No one should misrepresent themselves or their intentions while using Airbnb.
What we do allow
- Business identification: If you joined Airbnb as a business or company, you may be required to confirm your business ID, address, and phone number.
- Representative inventory: We allow Hosts to list multiple rooms under a single “representative” listing in instances where the rooms are similar enough to be considered substitutes for each other (ex: in hotels or serviced apartments). However, these rooms must have the same amenities, bed configurations, size, decor, and address.
What we don’t allow
- Identity misrepresentation: When verifying your identity as the account holder, all information submitted must be true and accurate. Falsified or doctored documents are not allowed.
- Accommodation bait and switch: Host may not mislead guests by offering a stay that is significantly different to the actual accommodation that guests will be staying in, regardless of whether the address is the same.
- Surprise payment requests: Hosts should not request additional payments that weren’t previously granted in advance by Airbnb or agreed upon with the guest prior to booking.
- False reports and claims: When filing a claim or reporting any incident to Airbnb, you must supply true and accurate information.
- Extortion: Using direct or indirect threats to obtain something from another person has no place in our community.
- Abuse or manipulation of Airbnb: No one may use abusive language, manipulative tactics, or make threats (violent or non-violent) when communicating with Airbnb or one of our representatives.

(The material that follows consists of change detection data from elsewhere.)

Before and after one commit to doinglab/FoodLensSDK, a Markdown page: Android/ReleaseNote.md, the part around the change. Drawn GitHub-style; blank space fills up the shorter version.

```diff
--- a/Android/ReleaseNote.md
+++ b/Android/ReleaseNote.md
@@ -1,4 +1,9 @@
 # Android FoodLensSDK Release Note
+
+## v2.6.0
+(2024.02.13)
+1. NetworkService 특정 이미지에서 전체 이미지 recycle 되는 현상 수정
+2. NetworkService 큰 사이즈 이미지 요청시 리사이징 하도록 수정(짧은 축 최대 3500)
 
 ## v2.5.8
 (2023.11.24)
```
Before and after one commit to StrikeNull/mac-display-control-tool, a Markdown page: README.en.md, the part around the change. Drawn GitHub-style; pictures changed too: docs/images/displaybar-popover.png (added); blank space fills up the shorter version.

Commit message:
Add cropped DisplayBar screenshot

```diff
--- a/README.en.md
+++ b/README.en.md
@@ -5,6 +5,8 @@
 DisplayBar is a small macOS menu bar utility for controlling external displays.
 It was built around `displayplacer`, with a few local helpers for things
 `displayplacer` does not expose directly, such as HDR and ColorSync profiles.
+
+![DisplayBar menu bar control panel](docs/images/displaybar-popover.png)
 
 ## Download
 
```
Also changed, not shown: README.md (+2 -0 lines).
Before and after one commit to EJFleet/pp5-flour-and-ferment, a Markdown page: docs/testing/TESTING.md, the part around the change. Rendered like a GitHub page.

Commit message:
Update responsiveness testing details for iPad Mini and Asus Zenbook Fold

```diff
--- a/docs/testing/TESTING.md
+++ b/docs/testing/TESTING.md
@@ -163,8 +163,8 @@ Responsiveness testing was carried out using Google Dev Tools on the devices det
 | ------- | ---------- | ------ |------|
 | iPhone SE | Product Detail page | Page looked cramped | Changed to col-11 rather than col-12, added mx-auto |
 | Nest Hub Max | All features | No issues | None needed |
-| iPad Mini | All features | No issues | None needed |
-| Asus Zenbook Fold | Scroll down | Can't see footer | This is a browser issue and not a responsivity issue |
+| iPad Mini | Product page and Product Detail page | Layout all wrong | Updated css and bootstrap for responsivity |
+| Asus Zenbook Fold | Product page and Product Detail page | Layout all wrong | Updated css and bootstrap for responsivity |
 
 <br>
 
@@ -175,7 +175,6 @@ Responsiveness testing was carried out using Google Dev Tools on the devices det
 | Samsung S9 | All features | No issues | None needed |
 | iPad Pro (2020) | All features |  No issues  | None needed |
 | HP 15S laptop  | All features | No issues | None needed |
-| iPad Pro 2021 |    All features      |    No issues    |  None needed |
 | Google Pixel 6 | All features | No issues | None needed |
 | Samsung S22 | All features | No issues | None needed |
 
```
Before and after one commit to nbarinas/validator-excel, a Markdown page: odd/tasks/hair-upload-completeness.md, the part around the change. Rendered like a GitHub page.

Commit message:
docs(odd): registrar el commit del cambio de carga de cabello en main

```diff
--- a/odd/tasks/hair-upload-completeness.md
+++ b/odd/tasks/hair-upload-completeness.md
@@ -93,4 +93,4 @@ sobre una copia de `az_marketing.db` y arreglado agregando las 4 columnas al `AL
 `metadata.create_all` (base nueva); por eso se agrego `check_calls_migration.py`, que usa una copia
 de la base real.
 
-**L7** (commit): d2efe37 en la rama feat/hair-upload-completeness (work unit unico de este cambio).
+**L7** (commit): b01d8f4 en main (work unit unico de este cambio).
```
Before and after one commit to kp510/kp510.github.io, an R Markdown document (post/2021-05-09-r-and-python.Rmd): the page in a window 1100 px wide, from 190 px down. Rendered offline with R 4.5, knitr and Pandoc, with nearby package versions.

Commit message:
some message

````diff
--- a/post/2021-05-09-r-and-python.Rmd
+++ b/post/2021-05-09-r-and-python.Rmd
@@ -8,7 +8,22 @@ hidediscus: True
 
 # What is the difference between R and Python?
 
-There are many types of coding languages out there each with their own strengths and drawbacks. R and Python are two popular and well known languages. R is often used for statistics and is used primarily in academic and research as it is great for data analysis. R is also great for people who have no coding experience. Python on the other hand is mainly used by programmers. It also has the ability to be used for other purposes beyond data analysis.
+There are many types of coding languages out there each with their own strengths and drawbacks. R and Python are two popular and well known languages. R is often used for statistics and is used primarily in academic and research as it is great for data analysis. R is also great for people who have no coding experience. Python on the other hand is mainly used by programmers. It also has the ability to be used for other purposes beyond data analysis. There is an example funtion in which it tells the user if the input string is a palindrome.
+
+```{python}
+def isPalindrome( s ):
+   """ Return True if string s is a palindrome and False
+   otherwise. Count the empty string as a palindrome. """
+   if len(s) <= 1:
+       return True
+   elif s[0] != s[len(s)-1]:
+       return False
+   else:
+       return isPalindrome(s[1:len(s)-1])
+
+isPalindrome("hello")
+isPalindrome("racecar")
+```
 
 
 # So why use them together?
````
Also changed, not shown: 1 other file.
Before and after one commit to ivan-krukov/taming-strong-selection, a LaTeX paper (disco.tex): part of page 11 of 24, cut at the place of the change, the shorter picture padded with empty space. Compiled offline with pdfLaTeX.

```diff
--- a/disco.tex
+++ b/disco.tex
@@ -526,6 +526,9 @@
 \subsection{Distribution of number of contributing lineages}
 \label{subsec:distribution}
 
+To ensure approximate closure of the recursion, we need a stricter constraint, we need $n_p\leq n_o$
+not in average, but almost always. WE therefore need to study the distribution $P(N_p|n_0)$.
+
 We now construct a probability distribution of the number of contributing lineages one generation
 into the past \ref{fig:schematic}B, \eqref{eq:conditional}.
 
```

We're here to help
If you witness or experience behavior that goes against our policies, please let us know.
While these guidelines don’t cover every possible scenario, they’re designed to offer general guidance on Airbnb’s community policies.